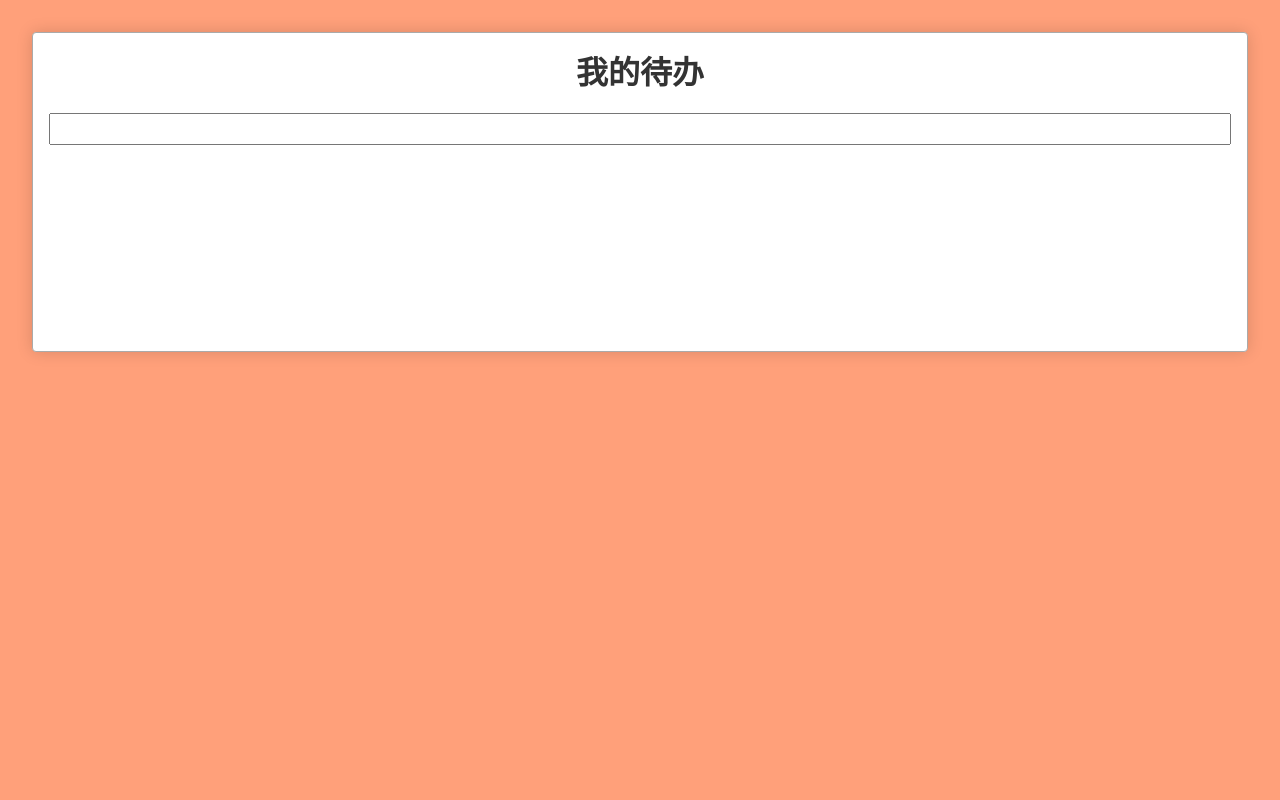
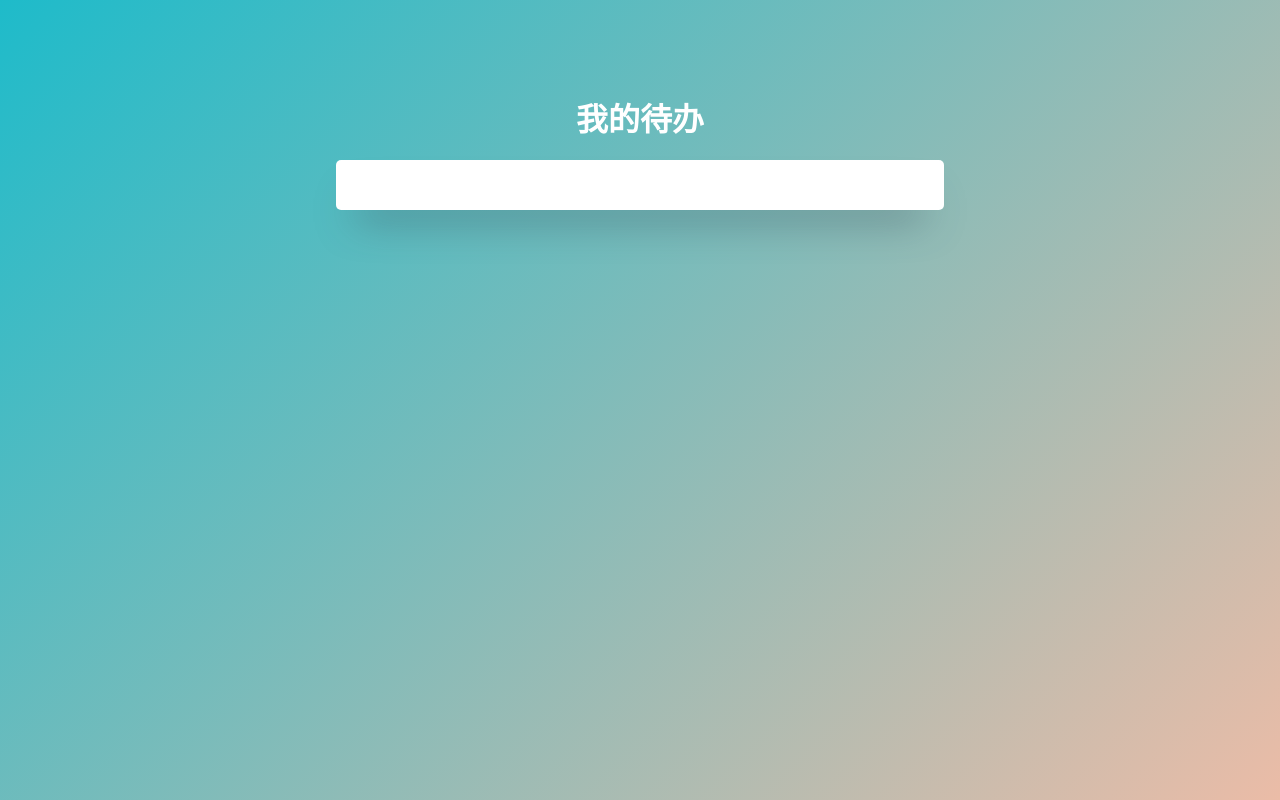
Before and after one commit to fm20115412/react-pro, a React (Create React App) app: page / in a window 1280 px wide. Built offline with nearby package versions, Linux system fonts and the light colour scheme.

Commit message:
add styles

```diff
--- a/src/App.css
+++ b/src/App.css
@@ -1,14 +1,11 @@
 .App {
   text-align: center;
   color: #333;
-  border: 1px solid #aaa;
-  border-radius: 4px;
-  background: white;
-  margin: 2em;
+  margin: 0 auto;
   padding: 0 1em;
-  min-height: 20em;
-  min-width: 32em;
-  box-shadow: 0 0 1em hsla(0,0%,0%,0.15);
+  min-height: 30em;
+  width: 40em;
+
 }
 .App > .todoList > li:nth-child(old){
   background: #eee;
@@ -16,3 +13,6 @@
 .App > .todoList > li:nth-child(old){
   background: transparent;
 }
+.App h1{
+  color: #fff;
+}
--- a/src/App.js
+++ b/src/App.js
@@ -24,7 +24,6 @@ class App extends Component {
               </li>
           )
       })
-      console.log(todos)
       return (
           <div className="App">
              <h1>我的待办</h1>
--- a/src/TodoInput.css
+++ b/src/TodoInput.css
@@ -1,7 +1,14 @@
 .TodoInput{
     width:100%;
-    line-height:1.8;
+    height:50px;
+    border-radius: 5px;
+    border:none;
+    outline:none;
+    font-size: 18px;
     margin-bottom: 1em;
-    font-size: 16px;
-    padding:0 .2em
+    font-size: 24px;
+    color: #ebbca7;
+    padding:0 1.2em;
+    background: #fff;
+    box-shadow: 0 25px 40px -20px #3c4a56;
 }
--- a/src/TodoItem.css
+++ b/src/TodoItem.css
@@ -1,9 +1,84 @@
 .TodoItem{
-    padding: .5em;
     display: flex;
     align-items: center;
+    position: relative;
+    background-color: #FFF;
+    cursor: pointer;
+    margin-top: 10px;
+    padding:10px;
+    border-radius: 5px;
+    font-family: "Fira Sans", sans-serif;
+    color: #757575;
+    transition: all 0.2s;
+}
+.TodoItem:hover{
+    transform: scale(1.02);
+}
+.checkbox1{
+    width:20px;
+    height:20px;
+    opacity: 1;
+    z-index:2;
+    position: relative;
+    margin:0 10px;
+}
+.checkbox1:before{
+    position: absolute;
+    background:  #ebbca7;
+    height:20px;
+    width:20px;
+    display: block;
+    content:"";
+
+}
+.checkbox1:after{
+    left: 7px;
+    top: 2px;
+    width: 7px;
+    height: 12px;
+    border: solid #1ebbca;
+    border-width: 0 2px 2px 0;
+    transform: rotate(45deg);
+    display: none;
+    opacity: 1;
+    content: '';
+    position: absolute;
+}
+.checkbox1:checked:after{
+    display: block;
+}
+.checkbox1:checked +span{
+    text-decoration: line-through;
+    opacity: 0.5;
+}
+.checkbox1:checked ~ button{
+    opacity: 0.5;
 }
 .TodoItem > .title{
     flex-grow:1;
     padding: 0 .5em;
 }
+span{
+    display: inline-block;
+    margin:0 10px;
+    padding: 10px 20px;
+    height:35px;
+    line-height: 35px;
+    border-left: 1px solid  #ebbca7;
+    color:#ebbca7;
+    font-weight: 400;
+    font-size: 24px;
+}
+button{
+    outline: none;
+    border:none;
+    height:35px;
+    display: inline-block;
+    padding: 0 10px;
+    text-align: center;
+    border-radius: 8px;
+    background: #ebbca7;
+    color:#fff;
+    font-size: 16px;
+    font-weight: 100;
+}
--- a/src/TodoItem.js
+++ b/src/TodoItem.js
@@ -7,8 +7,8 @@ export default class TodoItem extends Component{
     render(){
         return (
             <div className="TodoItem">
-                <input type="checkbox" checked={this.props.todo.status==="completed"}
-                    onChange={this.toggle.bind(this)}/>
+                <input type="checkbox"  className="checkbox1" checked={this.props.todo.status==="completed"}
+                       onChange={this.toggle.bind(this)} />
                 <span className="title">{this.props.todo.title}</span>
                 <button onClick={this.delete.bind(this)}>删除</button>
             </div>
--- a/src/Welcome.js
+++ /dev/null
@@ -1,30 +0,0 @@
-/**
- * Created by fm on 2017/4/11.
- */
-import React from "react"
-class Welcome extends React.Component{
-    constructor(props){
-        super(props)
-        this.state={
-            date:new Date(),
-            test:"1"
-        }
-    }
-    componentWillMount(){
-        setInterval(()=>{
-            this.setState({
-                date: new Date(), // 更新 date
-                test: 'setInterval'
-            })
-        })
-    }
-    render(){
-        return (
-            <div>
-                <h1>hello {this.props.name}</h1>
-                <h2>{this.state.date.toString()}</h2>
-            </div>
-        )
-    }
-}
-export default Welcome
--- a/src/index.css
+++ b/src/index.css
@@ -1,8 +1,12 @@
+html{
+  height:100%;
+}
 body {
   margin: 0;
-  padding: 0;
+  padding: 5em;
+  height:100%;
   font-family: "Whitney Cond A", "Whitney Cond B","Lato", "Lucida Grande", "Lucida Sans Unicode", Tahoma, Sans-Serif;
-  background: lightsalmon;
+  background: linear-gradient(135deg, #1ebbca, #ebbca7);
 }
 /*#root{
   position: absolute;
--- a/src/index.js
+++ b/src/index.js
@@ -2,7 +2,6 @@ import React from 'react';
 import ReactDOM from 'react-dom';
 import App from './App';
 import './index.css';
-import Welcome from "./Welcome.js"
 ReactDOM.render(
     <App/>,
     document.getElementById('root')
```
Also changed, not shown: 10 other files (tests, documents, lock files or other folders).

────────────────────────────────────────

ACTION ITEM: A verbatim copy of every entry is wanted; the pictures stay out of it.

REPLY TO THE TASK:
Before and after one commit to fm20115412/react-pro, a React (Create React App) app: page / in a window 1280 px wide. Built offline with nearby package versions, Linux system fonts and the light colour scheme.

Commit message:
add styles

```diff
--- a/src/App.css
+++ b/src/App.css
@@ -1,14 +1,11 @@
 .App {
   text-align: center;
   color: #333;
-  border: 1px solid #aaa;
-  border-radius: 4px;
-  background: white;
-  margin: 2em;
+  margin: 0 auto;
   padding: 0 1em;
-  min-height: 20em;
-  min-width: 32em;
-  box-shadow: 0 0 1em hsla(0,0%,0%,0.15);
+  min-height: 30em;
+  width: 40em;
+
 }
 .App > .todoList > li:nth-child(old){
   background: #eee;
@@ -16,3 +13,6 @@
 .App > .todoList > li:nth-child(old){
   background: transparent;
 }
+.App h1{
+  color: #fff;
+}
--- a/src/App.js
+++ b/src/App.js
@@ -24,7 +24,6 @@ class App extends Component {
               </li>
           )
       })
-      console.log(todos)
       return (
           <div className="App">
              <h1>我的待办</h1>
--- a/src/TodoInput.css
+++ b/src/TodoInput.css
@@ -1,7 +1,14 @@
 .TodoInput{
     width:100%;
-    line-height:1.8;
+    height:50px;
+    border-radius: 5px;
+    border:none;
+    outline:none;
+    font-size: 18px;
     margin-bottom: 1em;
-    font-size: 16px;
-    padding:0 .2em
+    font-size: 24px;
+    color: #ebbca7;
+    padding:0 1.2em;
+    background: #fff;
+    box-shadow: 0 25px 40px -20px #3c4a56;
 }
--- a/src/TodoItem.css
+++ b/src/TodoItem.css
@@ -1,9 +1,84 @@
 .TodoItem{
-    padding: .5em;
     display: flex;
     align-items: center;
+    position: relative;
+    background-color: #FFF;
+    cursor: pointer;
+    margin-top: 10px;
+    padding:10px;
+    border-radius: 5px;
+    font-family: "Fira Sans", sans-serif;
+    color: #757575;
+    transition: all 0.2s;
+}
+.TodoItem:hover{
+    transform: scale(1.02);
+}
+.checkbox1{
+    width:20px;
+    height:20px;
+    opacity: 1;
+    z-index:2;
+    position: relative;
+    margin:0 10px;
+}
+.checkbox1:before{
+    position: absolute;
+    background:  #ebbca7;
+    height:20px;
+    width:20px;
+    display: block;
+    content:"";
+
+}
+.checkbox1:after{
+    left: 7px;
+    top: 2px;
+    width: 7px;
+    height: 12px;
+    border: solid #1ebbca;
+    border-width: 0 2px 2px 0;
+    transform: rotate(45deg);
+    display: none;
+    opacity: 1;
+    content: '';
+    position: absolute;
+}
+.checkbox1:checked:after{
+    display: block;
+}
+.checkbox1:checked +span{
+    text-decoration: line-through;
+    opacity: 0.5;
+}
+.checkbox1:checked ~ button{
+    opacity: 0.5;
 }
 .TodoItem > .title{
     flex-grow:1;
     padding: 0 .5em;
 }
+span{
+    display: inline-block;
+    margin:0 10px;
+    padding: 10px 20px;
+    height:35px;
+    line-height: 35px;
+    border-left: 1px solid  #ebbca7;
+    color:#ebbca7;
+    font-weight: 400;
+    font-size: 24px;
+}
+button{
+    outline: none;
+    border:none;
+    height:35px;
+    display: inline-block;
+    padding: 0 10px;
+    text-align: center;
+    border-radius: 8px;
+    background: #ebbca7;
+    color:#fff;
+    font-size: 16px;
+    font-weight: 100;
+}
--- a/src/TodoItem.js
+++ b/src/TodoItem.js
@@ -7,8 +7,8 @@ export default class TodoItem extends Component{
     render(){
         return (
             <div className="TodoItem">
-                <input type="checkbox" checked={this.props.todo.status==="completed"}
-                    onChange={this.toggle.bind(this)}/>
+                <input type="checkbox"  className="checkbox1" checked={this.props.todo.status==="completed"}
+                       onChange={this.toggle.bind(this)} />
                 <span className="title">{this.props.todo.title}</span>
                 <button onClick={this.delete.bind(this)}>删除</button>
             </div>
--- a/src/Welcome.js
+++ /dev/null
@@ -1,30 +0,0 @@
-/**
- * Created by fm on 2017/4/11.
- */
-import React from "react"
-class Welcome extends React.Component{
-    constructor(props){
-        super(props)
-        this.state={
-            date:new Date(),
-            test:"1"
-        }
-    }
-    componentWillMount(){
-        setInterval(()=>{
-            this.setState({
-                date: new Date(), // 更新 date
-                test: 'setInterval'
-            })
-        })
-    }
-    render(){
-        return (
-            <div>
-                <h1>hello {this.props.name}</h1>
-                <h2>{this.state.date.toString()}</h2>
-            </div>
-        )
-    }
-}
-export default Welcome
--- a/src/index.css
+++ b/src/index.css
@@ -1,8 +1,12 @@
+html{
+  height:100%;
+}
 body {
   margin: 0;
-  padding: 0;
+  padding: 5em;
+  height:100%;
   font-family: "Whitney Cond A", "Whitney Cond B","Lato", "Lucida Grande", "Lucida Sans Unicode", Tahoma, Sans-Serif;
-  background: lightsalmon;
+  background: linear-gradient(135deg, #1ebbca, #ebbca7);
 }
 /*#root{
   position: absolute;
--- a/src/index.js
+++ b/src/index.js
@@ -2,7 +2,6 @@ import React from 'react';
 import ReactDOM from 'react-dom';
 import App from './App';
 import './index.css';
-import Welcome from "./Welcome.js"
 ReactDOM.render(
     <App/>,
     document.getElementById('root')
```
Also changed, not shown: 10 other files (tests, documents, lock files or other folders).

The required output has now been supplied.